[Deathpenalty] death penalty news-----worldwide
rhalperi at mail.smu.edu
Sun Oct 1 19:54:22 UTC 2006
Killer Soldier Protests Death Sentence
The Supreme Court has called on the Constitutional Court to judge upon
constitutionality of a clause of the military law which gives the death
penalty to those who murder their superiors, accepting a complaint
submitted by Kim Dong-min who has been indicted for killing his superiors.
Kim killed superior officers in a shooting rampage last June while serving
at guard post.
On May 24, Kim asked the Supreme Court to judge on the constitutionality
of the clause that stipulates the death punishment of those who kill their
superiors and another clause which stipulates it as punishment. Both
clauses were applied to Kim at military court martial, subjecting him to
the death sentence.
According to the Supreme Court on Saturday, it accepted a request for
revising the f1st clause on Aug. 31, saying that the constitutionality of
the clause is a prerequisite for judgment and there was sufficient reason
to doubt its constitutionality.
However, it rejected the request for revising the other clause, saying
that the military criminal law's stipulation of death penalty a punishment
cannot be seen as violating the Constitution.
(source: The Korea Times)
Family of man facing death penalty holds UK protests
Relatives of a British man facing execution in Pakistan urged the
country's president to spare his life, staging a demonstration as Pervez
Musharraf arrived to speak at Oxford University on Friday.
Mirza Tahir Hussain, born in Leeds in northern England, is due to be
hanged on Sunday. He was accused of killing a taxi driver in 1988 but was
acquitted by the Lahore High Court. Pakistan's Federal Sharia Court then
took up the case and convicted him.
"He has lost the prime of his youth behind bars for an offence that has no
eyewitness and a crime he did not commit," said his brother Amjad Hussain,
outside the Oxford Union.
A spokesman for Prime Minister Tony Blair said Blair raised the issue with
Musharraf during a private meeting between them on Thursday but did not
give any details. Security at the event in Oxford was extremely tight.
Bangladesh court stays execution of militants
Bangladesh's Supreme Court has ordered a stay of execution for 7 Islamist
militants sentenced to death for bomb attacks that killed at least 30

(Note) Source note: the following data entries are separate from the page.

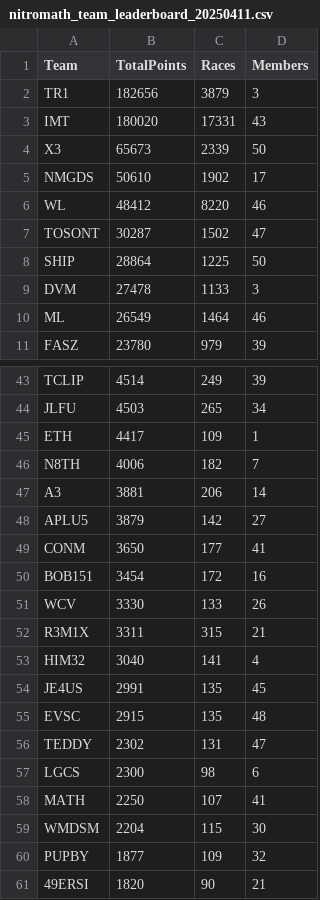
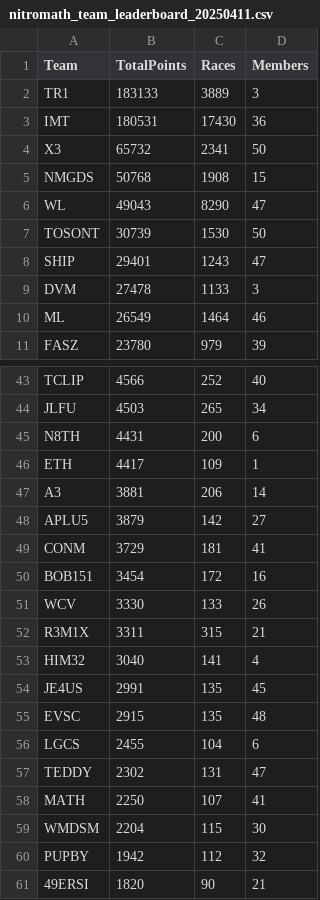
Before and after one commit to nincaleb/nitromathlb, a CSV file: csv_archive/nitromath_team_leaderboard_20250411.csv, drawn as a sheet; only a part is shown, gaps mark what is left out; removed rows and columns are numbered as before the commit, all else as after; the diff covers the shown part only; the diff names each change by its address in the sheet, - before the commit and + after, or states it on an @@ line.

```diff
--- a/csv_archive/nitromath_team_leaderboard_20250411.csv
+++ b/csv_archive/nitromath_team_leaderboard_20250411.csv
-B2 (TotalPoints): 182656
+B2 (TotalPoints): 183133
-C2 (Races): 3879
+C2 (Races): 3889
-B3 (TotalPoints): 180020
+B3 (TotalPoints): 180531
-C3 (Races): 17331
+C3 (Races): 17430
-D3 (Members): 43
+D3 (Members): 36
-B4 (TotalPoints): 65673
+B4 (TotalPoints): 65732
-C4 (Races): 2339
+C4 (Races): 2341
-B5 (TotalPoints): 50610
+B5 (TotalPoints): 50768
-C5 (Races): 1902
+C5 (Races): 1908
-D5 (Members): 17
+D5 (Members): 15
-B6 (TotalPoints): 48412
+B6 (TotalPoints): 49043
-C6 (Races): 8220
+C6 (Races): 8290
-D6 (Members): 46
+D6 (Members): 47
-B7 (TotalPoints): 30287
+B7 (TotalPoints): 30739
-C7 (Races): 1502
+C7 (Races): 1530
-D7 (Members): 47
+D7 (Members): 50
-B8 (TotalPoints): 28864
+B8 (TotalPoints): 29401
-C8 (Races): 1225
+C8 (Races): 1243
-D8 (Members): 50
+D8 (Members): 47
-B43 (TotalPoints): 4514
+B43 (TotalPoints): 4566
-C43 (Races): 249
+C43 (Races): 252
-D43 (Members): 39
+D43 (Members): 40
+row 45: N8TH | 4431 | 200 | 6
-row 46: N8TH | 4006 | 182 | 7
-B49 (TotalPoints): 3650
+B49 (TotalPoints): 3729
-C49 (Races): 177
+C49 (Races): 181
+row 56: LGCS | 2455 | 104 | 6
-row 57: LGCS | 2300 | 98 | 6
-B60 (TotalPoints): 1877
+B60 (TotalPoints): 1942
-C60 (Races): 109
+C60 (Races): 112
```
Also changed, not shown: 2 added rows, 2 removed rows and 27 edited cells elsewhere in this file, csv_archive/nitromath_season_leaderboard_20250411.csv, 1 other file.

people last year, a court official said on Sunday.
The militants included Shayek Abdur Rahman and Siddikul Islam Bangla Bhai,
heads of 2 outlawed Islamist groups seeking the introduction of
sharia-based Islamic law in Bangladesh, a mainly Muslim democracy.
The 2, who head the groups Jamaat-ul Mujahideen and Jagrata Muslim Janata
Bangladesh, appealed for clemency on Friday. Their petition is to be heard
on Oct. 15 and execution has been suspended until its settlement, said
Fazlul Karim, secretary of the Supreme Court.
A court sentenced the 7 militants to death for killing 2 judges in the
coastal town of Jhalakathi in November last year. Bombs wrecked the
judges' car as they headed to court.
In bomb attacks between August and December 2005, the militants killed at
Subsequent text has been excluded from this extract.